3. “Get It Up” Now we’re talking. The Time is the definition of an uneven debut album, with half of its songs among the worst things they ever recorded and the other half among the best; “Get It Up” definitely belongs to the latter half. The only reason it isn’t ranked higher is because it’s still missing the spark of unique personality that the remaining two songs manage to achieve; but if there’s a version with just Prince’s vocals locked away in the Vault, I need it yesterday.

2. “The Stick” Maybe the best song about dicks ever to be co-written by a lesbian? I dunno, don’t quote me on that, but a great song regardless, and a tongue-in-cheek preview of the auto-erotic innuendos Prince would take to the next level with “Little Red Corvette.” Plus, any opportunity for me to reference Kenneth Anger’s Kustom Kar Kommandos has earned a special place in my heart.
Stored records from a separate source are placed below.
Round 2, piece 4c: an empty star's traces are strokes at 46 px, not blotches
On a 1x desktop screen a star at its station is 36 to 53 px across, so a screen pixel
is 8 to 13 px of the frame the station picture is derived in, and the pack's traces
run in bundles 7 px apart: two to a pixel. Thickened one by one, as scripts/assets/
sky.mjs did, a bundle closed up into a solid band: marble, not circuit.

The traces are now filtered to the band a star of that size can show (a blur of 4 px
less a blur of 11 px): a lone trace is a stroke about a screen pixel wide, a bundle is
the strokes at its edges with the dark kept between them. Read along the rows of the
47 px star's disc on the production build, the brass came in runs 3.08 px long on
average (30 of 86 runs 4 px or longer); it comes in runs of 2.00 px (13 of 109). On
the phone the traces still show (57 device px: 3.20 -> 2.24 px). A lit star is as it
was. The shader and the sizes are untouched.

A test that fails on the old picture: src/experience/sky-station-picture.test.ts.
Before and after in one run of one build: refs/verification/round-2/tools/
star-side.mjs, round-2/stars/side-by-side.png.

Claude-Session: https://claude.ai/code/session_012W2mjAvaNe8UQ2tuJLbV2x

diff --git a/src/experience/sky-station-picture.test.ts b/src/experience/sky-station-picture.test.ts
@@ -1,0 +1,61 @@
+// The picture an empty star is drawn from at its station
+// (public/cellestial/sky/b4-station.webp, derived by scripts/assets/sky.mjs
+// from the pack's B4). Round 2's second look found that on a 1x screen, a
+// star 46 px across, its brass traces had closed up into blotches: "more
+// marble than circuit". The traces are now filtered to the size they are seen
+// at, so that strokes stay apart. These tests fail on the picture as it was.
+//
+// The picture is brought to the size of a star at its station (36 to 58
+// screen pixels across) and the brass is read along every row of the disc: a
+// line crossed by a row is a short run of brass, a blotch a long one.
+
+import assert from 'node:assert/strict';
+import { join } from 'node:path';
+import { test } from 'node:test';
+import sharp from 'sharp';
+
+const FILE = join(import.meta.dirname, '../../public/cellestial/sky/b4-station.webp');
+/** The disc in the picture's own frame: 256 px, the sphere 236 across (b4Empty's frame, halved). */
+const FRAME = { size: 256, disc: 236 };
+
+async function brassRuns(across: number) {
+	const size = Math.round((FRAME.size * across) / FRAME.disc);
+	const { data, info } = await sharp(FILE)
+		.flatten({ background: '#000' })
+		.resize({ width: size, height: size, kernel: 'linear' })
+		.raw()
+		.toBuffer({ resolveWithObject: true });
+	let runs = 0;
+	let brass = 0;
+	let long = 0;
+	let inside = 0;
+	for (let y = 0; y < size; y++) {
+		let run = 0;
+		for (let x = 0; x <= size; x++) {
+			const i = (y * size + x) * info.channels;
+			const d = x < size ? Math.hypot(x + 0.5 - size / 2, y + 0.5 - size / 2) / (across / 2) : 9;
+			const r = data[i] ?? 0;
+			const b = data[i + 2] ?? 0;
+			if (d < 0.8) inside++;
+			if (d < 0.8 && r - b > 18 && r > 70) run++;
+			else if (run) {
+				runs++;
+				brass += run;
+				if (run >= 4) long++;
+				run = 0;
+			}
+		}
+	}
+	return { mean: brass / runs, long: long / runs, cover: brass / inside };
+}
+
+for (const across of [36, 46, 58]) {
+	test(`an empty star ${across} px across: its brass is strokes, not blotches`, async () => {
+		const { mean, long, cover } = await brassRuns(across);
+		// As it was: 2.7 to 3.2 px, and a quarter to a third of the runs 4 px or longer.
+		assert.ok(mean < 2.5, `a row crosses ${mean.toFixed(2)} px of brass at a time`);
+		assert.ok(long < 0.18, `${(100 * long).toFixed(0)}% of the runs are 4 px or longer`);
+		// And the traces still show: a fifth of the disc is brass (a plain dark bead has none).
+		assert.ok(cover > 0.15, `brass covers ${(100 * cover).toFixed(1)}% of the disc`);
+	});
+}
1. “Cool” Maybe the definitive Time song–and certainly, as we explored, the one with the longest history in Prince’s career. Without “Cool,” Jerome would have never brought Morris that mirror–truly, an alternate timeline too terrifying to contemplate.

dirtymind-tagcloudtimeroundup

Another roundup post also gives us the opportunity to take another look at the ol’ tag cloud. The main change to note here is the debut of Kiowa Trail and Chanhassen, cementing (along with France Avenue/Edina) Prince’s lifelong presence in the Minneapolis suburbs. Also, Gayle Chapman is no longer among the top tags, having been replaced here as in Prince’s band by Lisa Coleman. Sorry, Gayle…but hey, if you ever wanna come on the podcast for an interview, we can try to get you back on the board. Oh, and if you’re wondering what the average length for these Time posts was, it was my lowest ever: a paltry 833 words, barely over half of the average post length for Dirty Mind. I make no promises that I’ll be as brief in the future.

Next week is the third anniversary of d / m / s / r (where has that time gone?), so I’ll hold off on the state-of-the-blog stuff until then. In the meantime, rest assured that I’ll keep plugging away, probably until we’re all dead. Onward to (the rest of) Controversy!